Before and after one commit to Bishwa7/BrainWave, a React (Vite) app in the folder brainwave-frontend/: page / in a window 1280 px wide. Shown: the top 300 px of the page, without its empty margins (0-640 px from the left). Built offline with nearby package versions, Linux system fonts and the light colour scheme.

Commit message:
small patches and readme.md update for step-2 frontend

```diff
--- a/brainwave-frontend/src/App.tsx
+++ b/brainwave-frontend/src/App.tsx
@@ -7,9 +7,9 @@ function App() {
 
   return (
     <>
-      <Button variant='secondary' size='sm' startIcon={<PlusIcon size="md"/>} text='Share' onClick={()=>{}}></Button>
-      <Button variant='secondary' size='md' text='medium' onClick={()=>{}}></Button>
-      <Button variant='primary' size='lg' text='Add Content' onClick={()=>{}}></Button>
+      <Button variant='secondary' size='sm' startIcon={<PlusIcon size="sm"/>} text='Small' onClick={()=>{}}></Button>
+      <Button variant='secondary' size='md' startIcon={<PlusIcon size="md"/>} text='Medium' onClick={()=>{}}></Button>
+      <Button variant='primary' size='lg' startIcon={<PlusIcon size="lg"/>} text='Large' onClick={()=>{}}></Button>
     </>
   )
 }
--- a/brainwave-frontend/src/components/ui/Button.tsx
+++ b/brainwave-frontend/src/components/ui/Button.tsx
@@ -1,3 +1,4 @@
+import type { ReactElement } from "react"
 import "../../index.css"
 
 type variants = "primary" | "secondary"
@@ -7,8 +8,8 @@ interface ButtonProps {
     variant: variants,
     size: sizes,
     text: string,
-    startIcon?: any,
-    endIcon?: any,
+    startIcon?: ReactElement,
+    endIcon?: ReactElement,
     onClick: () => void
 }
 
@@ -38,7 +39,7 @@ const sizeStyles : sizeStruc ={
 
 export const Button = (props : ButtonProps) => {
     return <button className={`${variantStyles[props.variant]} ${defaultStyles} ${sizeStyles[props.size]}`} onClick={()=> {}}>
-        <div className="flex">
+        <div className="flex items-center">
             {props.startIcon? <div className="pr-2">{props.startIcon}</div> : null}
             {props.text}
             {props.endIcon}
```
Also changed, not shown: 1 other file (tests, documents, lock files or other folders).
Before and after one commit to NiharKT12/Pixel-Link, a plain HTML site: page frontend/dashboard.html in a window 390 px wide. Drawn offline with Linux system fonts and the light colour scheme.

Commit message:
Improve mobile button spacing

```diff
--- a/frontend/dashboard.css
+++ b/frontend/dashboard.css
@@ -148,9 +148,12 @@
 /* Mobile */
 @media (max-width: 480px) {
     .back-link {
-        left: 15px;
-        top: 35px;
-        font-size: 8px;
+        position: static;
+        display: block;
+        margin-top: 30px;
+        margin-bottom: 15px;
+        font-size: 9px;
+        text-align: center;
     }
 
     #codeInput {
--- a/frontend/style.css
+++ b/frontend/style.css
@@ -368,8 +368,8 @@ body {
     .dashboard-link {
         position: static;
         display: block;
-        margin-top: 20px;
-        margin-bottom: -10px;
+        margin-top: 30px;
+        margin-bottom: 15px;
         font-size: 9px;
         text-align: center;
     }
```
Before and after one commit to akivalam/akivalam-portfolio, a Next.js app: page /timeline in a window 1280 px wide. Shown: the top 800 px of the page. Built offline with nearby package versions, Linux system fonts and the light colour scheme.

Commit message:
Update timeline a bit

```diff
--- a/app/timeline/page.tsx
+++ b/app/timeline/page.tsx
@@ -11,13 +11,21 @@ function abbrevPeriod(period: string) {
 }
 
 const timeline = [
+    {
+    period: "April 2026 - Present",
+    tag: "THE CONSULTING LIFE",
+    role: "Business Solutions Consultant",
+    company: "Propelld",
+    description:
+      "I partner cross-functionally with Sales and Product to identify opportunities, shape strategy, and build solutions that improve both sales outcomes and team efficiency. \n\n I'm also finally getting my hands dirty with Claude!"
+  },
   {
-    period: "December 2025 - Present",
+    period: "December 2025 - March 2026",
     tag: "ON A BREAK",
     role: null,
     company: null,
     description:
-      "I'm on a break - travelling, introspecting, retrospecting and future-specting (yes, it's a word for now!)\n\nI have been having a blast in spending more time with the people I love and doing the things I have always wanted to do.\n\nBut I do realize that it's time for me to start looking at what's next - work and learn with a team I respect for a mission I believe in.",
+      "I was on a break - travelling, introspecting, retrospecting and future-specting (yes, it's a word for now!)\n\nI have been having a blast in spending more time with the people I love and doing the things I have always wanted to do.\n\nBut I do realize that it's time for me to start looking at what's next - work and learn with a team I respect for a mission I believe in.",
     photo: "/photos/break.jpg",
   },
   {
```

........

● **Task**
An exact written copy of every entry is the required answer.

● **Completed exercise**
Before and after one commit to Bishwa7/BrainWave, a React (Vite) app in the folder brainwave-frontend/: page / in a window 1280 px wide. Shown: the top 300 px of the page, without its empty margins (0-640 px from the left). Built offline with nearby package versions, Linux system fonts and the light colour scheme.

Commit message:
small patches and readme.md update for step-2 frontend

```diff
--- a/brainwave-frontend/src/App.tsx
+++ b/brainwave-frontend/src/App.tsx
@@ -7,9 +7,9 @@ function App() {
 
   return (
     <>
-      <Button variant='secondary' size='sm' startIcon={<PlusIcon size="md"/>} text='Share' onClick={()=>{}}></Button>
-      <Button variant='secondary' size='md' text='medium' onClick={()=>{}}></Button>
-      <Button variant='primary' size='lg' text='Add Content' onClick={()=>{}}></Button>
+      <Button variant='secondary' size='sm' startIcon={<PlusIcon size="sm"/>} text='Small' onClick={()=>{}}></Button>
+      <Button variant='secondary' size='md' startIcon={<PlusIcon size="md"/>} text='Medium' onClick={()=>{}}></Button>
+      <Button variant='primary' size='lg' startIcon={<PlusIcon size="lg"/>} text='Large' onClick={()=>{}}></Button>
     </>
   )
 }
--- a/brainwave-frontend/src/components/ui/Button.tsx
+++ b/brainwave-frontend/src/components/ui/Button.tsx
@@ -1,3 +1,4 @@
+import type { ReactElement } from "react"
 import "../../index.css"
 
 type variants = "primary" | "secondary"
@@ -7,8 +8,8 @@ interface ButtonProps {
     variant: variants,
     size: sizes,
     text: string,
-    startIcon?: any,
-    endIcon?: any,
+    startIcon?: ReactElement,
+    endIcon?: ReactElement,
     onClick: () => void
 }
 
@@ -38,7 +39,7 @@ const sizeStyles : sizeStruc ={
 
 export const Button = (props : ButtonProps) => {
     return <button className={`${variantStyles[props.variant]} ${defaultStyles} ${sizeStyles[props.size]}`} onClick={()=> {}}>
-        <div className="flex">
+        <div className="flex items-center">
             {props.startIcon? <div className="pr-2">{props.startIcon}</div> : null}
             {props.text}
             {props.endIcon}
```
Also changed, not shown: 1 other file (tests, documents, lock files or other folders).
Before and after one commit to NiharKT12/Pixel-Link, a plain HTML site: page frontend/dashboard.html in a window 390 px wide. Drawn offline with Linux system fonts and the light colour scheme.

Commit message:
Improve mobile button spacing

```diff
--- a/frontend/dashboard.css
+++ b/frontend/dashboard.css
@@ -148,9 +148,12 @@
 /* Mobile */
 @media (max-width: 480px) {
     .back-link {
-        left: 15px;
-        top: 35px;
-        font-size: 8px;
+        position: static;
+        display: block;
+        margin-top: 30px;
+        margin-bottom: 15px;
+        font-size: 9px;
+        text-align: center;
     }
 
     #codeInput {
--- a/frontend/style.css
+++ b/frontend/style.css
@@ -368,8 +368,8 @@ body {
     .dashboard-link {
         position: static;
         display: block;
-        margin-top: 20px;
-        margin-bottom: -10px;
+        margin-top: 30px;
+        margin-bottom: 15px;
         font-size: 9px;
         text-align: center;
     }
```
Before and after one commit to akivalam/akivalam-portfolio, a Next.js app: page /timeline in a window 1280 px wide. Shown: the top 800 px of the page. Built offline with nearby package versions, Linux system fonts and the light colour scheme.

Commit message:
Update timeline a bit

```diff
--- a/app/timeline/page.tsx
+++ b/app/timeline/page.tsx
@@ -11,13 +11,21 @@ function abbrevPeriod(period: string) {
 }
 
 const timeline = [
+    {
+    period: "April 2026 - Present",
+    tag: "THE CONSULTING LIFE",
+    role: "Business Solutions Consultant",
+    company: "Propelld",
+    description:
+      "I partner cross-functionally with Sales and Product to identify opportunities, shape strategy, and build solutions that improve both sales outcomes and team efficiency. \n\n I'm also finally getting my hands dirty with Claude!"
+  },
   {
-    period: "December 2025 - Present",
+    period: "December 2025 - March 2026",
     tag: "ON A BREAK",
     role: null,
     company: null,
     description:
-      "I'm on a break - travelling, introspecting, retrospecting and future-specting (yes, it's a word for now!)\n\nI have been having a blast in spending more time with the people I love and doing the things I have always wanted to do.\n\nBut I do realize that it's time for me to start looking at what's next - work and learn with a team I respect for a mission I believe in.",
+      "I was on a break - travelling, introspecting, retrospecting and future-specting (yes, it's a word for now!)\n\nI have been having a blast in spending more time with the people I love and doing the things I have always wanted to do.\n\nBut I do realize that it's time for me to start looking at what's next - work and learn with a team I respect for a mission I believe in.",
     photo: "/photos/break.jpg",
   },
   {
```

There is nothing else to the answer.